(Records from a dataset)
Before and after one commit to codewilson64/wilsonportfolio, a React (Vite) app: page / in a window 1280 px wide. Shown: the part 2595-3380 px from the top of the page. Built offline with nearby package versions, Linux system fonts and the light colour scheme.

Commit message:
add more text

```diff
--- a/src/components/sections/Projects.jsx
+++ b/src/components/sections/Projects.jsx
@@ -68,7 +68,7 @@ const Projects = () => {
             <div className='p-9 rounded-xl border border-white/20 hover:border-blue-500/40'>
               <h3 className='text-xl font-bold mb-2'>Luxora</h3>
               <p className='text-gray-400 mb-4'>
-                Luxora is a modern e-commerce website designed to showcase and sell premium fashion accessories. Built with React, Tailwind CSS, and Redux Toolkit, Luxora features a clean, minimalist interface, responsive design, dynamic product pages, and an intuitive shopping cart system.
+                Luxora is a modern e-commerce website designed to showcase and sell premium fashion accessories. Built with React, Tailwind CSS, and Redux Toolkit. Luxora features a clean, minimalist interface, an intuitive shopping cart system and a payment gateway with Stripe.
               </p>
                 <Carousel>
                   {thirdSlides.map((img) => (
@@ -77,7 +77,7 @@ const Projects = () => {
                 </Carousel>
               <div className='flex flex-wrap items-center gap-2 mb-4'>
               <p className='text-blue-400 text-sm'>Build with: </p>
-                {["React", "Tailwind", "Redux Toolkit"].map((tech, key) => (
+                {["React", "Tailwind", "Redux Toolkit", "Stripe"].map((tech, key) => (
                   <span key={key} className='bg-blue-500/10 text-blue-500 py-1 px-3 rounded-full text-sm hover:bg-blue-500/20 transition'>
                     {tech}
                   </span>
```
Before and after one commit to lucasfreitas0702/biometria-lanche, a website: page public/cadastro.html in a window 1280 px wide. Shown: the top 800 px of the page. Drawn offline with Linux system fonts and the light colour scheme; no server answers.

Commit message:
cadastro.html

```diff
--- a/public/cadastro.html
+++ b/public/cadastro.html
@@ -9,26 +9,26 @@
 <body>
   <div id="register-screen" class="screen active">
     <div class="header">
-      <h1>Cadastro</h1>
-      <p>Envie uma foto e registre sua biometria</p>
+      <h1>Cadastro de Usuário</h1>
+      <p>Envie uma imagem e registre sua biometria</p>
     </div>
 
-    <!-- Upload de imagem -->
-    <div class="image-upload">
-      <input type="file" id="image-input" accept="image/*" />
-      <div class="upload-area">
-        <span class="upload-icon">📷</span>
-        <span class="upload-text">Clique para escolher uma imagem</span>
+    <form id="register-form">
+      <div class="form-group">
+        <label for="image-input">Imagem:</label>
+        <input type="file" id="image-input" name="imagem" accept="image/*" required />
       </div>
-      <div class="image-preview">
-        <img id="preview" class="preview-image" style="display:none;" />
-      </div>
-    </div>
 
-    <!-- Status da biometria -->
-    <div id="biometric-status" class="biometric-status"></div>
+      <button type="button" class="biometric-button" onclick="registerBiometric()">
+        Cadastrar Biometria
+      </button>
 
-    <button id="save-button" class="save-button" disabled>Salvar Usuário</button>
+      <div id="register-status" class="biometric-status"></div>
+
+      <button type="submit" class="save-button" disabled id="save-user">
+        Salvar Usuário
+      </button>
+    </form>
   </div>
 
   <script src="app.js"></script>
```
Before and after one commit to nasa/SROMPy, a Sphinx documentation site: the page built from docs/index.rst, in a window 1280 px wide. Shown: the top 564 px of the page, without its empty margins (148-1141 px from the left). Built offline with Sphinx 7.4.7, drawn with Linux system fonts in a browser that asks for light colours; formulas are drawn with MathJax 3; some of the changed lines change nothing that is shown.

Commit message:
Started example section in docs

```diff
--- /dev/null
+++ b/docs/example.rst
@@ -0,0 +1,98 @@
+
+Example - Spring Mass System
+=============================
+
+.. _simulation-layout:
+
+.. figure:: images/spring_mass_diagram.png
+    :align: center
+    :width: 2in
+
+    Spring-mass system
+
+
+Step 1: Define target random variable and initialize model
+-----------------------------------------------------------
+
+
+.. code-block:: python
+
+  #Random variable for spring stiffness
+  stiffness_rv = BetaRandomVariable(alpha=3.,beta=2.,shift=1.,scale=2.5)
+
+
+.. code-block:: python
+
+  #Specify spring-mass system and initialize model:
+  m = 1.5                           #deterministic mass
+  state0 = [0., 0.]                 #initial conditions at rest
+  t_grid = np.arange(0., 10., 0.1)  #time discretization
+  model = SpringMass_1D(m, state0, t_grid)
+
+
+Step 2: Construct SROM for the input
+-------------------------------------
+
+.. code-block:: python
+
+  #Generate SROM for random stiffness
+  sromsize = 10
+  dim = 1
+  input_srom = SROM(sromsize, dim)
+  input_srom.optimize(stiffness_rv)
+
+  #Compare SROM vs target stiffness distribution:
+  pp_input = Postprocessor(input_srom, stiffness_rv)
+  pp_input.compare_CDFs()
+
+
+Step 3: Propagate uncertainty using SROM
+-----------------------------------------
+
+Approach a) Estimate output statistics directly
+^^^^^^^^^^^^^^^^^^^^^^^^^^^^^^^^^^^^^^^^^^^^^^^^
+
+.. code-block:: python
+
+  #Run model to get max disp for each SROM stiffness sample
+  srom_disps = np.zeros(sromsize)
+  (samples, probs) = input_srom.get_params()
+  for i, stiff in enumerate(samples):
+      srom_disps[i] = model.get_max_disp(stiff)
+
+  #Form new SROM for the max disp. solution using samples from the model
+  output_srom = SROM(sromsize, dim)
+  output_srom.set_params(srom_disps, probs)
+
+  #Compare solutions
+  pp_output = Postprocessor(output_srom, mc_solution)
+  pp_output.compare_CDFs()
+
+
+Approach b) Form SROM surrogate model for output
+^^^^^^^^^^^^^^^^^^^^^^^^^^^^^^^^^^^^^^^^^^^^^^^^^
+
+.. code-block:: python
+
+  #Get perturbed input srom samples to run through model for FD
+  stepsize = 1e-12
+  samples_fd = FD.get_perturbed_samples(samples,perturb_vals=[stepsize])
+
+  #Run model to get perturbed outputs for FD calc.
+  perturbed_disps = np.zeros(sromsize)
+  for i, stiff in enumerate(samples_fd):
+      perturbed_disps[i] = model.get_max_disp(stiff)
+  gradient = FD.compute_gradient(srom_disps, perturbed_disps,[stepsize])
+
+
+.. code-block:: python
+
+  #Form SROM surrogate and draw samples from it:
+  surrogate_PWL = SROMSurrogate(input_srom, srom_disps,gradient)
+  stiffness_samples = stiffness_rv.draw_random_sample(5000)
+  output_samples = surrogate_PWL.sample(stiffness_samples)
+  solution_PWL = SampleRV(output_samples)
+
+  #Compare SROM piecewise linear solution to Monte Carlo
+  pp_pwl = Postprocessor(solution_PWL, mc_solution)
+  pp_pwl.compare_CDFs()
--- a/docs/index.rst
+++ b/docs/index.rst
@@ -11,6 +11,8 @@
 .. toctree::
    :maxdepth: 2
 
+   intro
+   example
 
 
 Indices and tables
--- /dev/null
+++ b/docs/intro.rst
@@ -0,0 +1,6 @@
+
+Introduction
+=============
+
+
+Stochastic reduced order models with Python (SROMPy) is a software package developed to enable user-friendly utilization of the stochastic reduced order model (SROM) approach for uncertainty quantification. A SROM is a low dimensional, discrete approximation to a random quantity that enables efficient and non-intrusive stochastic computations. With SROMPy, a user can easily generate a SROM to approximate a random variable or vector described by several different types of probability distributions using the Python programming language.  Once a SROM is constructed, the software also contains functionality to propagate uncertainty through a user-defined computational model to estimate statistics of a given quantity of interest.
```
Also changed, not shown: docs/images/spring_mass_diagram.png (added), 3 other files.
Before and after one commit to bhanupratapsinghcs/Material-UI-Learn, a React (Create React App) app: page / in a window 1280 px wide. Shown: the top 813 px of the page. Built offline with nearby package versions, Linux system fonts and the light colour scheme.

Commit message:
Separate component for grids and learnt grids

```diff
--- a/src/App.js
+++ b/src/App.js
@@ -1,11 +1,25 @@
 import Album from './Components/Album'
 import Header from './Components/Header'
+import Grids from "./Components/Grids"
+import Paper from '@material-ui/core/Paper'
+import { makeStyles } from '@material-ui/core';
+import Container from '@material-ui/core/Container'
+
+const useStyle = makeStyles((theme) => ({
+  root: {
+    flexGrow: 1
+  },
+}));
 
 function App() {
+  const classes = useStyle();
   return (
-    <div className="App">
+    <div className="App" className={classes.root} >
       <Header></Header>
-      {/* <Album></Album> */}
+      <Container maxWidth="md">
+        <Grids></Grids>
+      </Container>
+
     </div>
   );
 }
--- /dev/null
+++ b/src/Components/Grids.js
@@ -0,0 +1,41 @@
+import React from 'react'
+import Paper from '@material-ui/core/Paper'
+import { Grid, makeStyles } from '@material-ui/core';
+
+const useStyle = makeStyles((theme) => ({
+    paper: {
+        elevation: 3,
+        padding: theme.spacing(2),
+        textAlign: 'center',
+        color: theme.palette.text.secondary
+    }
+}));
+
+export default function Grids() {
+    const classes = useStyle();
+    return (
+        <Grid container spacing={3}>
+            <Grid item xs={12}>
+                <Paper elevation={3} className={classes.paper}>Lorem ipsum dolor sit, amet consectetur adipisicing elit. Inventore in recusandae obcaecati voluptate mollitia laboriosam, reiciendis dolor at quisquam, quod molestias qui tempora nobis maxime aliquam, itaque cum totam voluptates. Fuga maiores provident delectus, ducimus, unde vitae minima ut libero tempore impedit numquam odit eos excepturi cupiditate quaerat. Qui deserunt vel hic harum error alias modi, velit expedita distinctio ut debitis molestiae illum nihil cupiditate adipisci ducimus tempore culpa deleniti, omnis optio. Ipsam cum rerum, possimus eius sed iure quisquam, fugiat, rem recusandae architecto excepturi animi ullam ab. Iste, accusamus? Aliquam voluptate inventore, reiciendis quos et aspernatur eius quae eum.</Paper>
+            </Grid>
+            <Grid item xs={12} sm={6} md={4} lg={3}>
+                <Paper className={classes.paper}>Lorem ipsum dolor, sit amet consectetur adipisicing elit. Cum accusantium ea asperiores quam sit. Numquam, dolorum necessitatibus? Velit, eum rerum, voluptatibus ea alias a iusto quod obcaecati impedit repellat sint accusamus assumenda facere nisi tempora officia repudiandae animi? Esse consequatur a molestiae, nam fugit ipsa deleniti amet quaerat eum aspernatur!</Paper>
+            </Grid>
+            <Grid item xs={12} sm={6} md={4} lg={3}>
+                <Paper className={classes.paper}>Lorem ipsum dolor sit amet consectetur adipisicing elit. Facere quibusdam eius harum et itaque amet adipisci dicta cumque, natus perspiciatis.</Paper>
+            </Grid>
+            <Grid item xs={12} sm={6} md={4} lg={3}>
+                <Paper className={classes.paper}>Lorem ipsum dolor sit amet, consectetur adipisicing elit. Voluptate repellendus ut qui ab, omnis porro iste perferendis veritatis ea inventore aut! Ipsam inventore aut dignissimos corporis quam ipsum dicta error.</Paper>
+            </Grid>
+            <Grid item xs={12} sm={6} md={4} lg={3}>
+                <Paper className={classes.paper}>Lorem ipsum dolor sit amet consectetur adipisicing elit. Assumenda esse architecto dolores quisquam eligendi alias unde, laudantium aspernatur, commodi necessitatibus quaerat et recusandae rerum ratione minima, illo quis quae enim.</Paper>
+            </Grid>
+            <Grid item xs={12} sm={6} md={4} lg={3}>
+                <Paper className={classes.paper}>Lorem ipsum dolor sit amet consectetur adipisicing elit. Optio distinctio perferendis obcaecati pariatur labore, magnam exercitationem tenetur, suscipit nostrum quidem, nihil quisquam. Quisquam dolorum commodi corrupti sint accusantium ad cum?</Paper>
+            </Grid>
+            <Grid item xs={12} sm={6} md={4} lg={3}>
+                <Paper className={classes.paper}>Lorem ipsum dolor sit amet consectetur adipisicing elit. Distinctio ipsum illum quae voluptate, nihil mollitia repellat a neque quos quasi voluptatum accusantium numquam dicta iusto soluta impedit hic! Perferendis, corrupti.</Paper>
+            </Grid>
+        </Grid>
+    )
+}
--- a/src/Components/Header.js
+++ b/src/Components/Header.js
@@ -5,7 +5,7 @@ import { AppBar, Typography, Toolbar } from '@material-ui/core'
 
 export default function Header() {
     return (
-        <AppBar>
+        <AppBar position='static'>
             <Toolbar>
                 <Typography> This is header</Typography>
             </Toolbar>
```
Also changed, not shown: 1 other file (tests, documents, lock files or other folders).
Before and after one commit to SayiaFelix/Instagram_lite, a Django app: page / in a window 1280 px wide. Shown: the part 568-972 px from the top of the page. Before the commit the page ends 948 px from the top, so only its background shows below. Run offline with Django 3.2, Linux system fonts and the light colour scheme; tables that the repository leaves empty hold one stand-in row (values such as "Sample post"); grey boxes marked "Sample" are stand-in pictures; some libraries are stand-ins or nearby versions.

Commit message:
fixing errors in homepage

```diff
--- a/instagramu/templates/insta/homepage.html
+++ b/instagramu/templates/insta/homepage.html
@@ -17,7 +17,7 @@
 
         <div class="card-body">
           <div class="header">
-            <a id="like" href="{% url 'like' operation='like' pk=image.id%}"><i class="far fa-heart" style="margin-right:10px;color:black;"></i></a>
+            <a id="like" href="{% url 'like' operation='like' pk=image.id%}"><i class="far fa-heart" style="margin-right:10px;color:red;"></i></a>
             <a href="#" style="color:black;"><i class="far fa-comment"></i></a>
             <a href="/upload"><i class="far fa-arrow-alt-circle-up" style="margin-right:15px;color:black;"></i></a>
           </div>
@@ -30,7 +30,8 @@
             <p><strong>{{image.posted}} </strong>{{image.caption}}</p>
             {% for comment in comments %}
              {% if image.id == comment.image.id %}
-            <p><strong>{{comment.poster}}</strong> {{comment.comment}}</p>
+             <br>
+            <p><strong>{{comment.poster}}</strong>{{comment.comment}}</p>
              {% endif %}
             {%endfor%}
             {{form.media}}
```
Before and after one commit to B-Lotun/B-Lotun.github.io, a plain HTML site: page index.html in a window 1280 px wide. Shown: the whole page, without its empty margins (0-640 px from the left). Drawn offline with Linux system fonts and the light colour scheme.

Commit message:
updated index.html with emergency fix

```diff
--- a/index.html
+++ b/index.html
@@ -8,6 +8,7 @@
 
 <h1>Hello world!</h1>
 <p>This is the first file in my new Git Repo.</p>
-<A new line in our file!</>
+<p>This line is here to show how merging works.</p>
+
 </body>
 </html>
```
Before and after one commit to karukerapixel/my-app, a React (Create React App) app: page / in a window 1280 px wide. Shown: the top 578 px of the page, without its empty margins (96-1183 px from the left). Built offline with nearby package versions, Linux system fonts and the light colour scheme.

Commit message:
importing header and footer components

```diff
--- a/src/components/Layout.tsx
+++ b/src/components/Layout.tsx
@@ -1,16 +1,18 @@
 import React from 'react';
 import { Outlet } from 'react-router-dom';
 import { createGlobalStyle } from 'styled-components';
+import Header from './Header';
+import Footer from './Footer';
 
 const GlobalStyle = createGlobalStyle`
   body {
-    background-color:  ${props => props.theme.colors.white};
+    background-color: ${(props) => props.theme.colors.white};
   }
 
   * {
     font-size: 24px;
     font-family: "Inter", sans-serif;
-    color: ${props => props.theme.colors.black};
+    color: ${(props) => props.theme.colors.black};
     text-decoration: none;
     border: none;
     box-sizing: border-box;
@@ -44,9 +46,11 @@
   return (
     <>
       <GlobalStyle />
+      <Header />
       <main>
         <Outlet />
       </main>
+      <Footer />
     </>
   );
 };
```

■ ASSIGNED TASK
Reply with one number: the count of lines in the entries that include the word "model".

■ ANSWER SPACE
11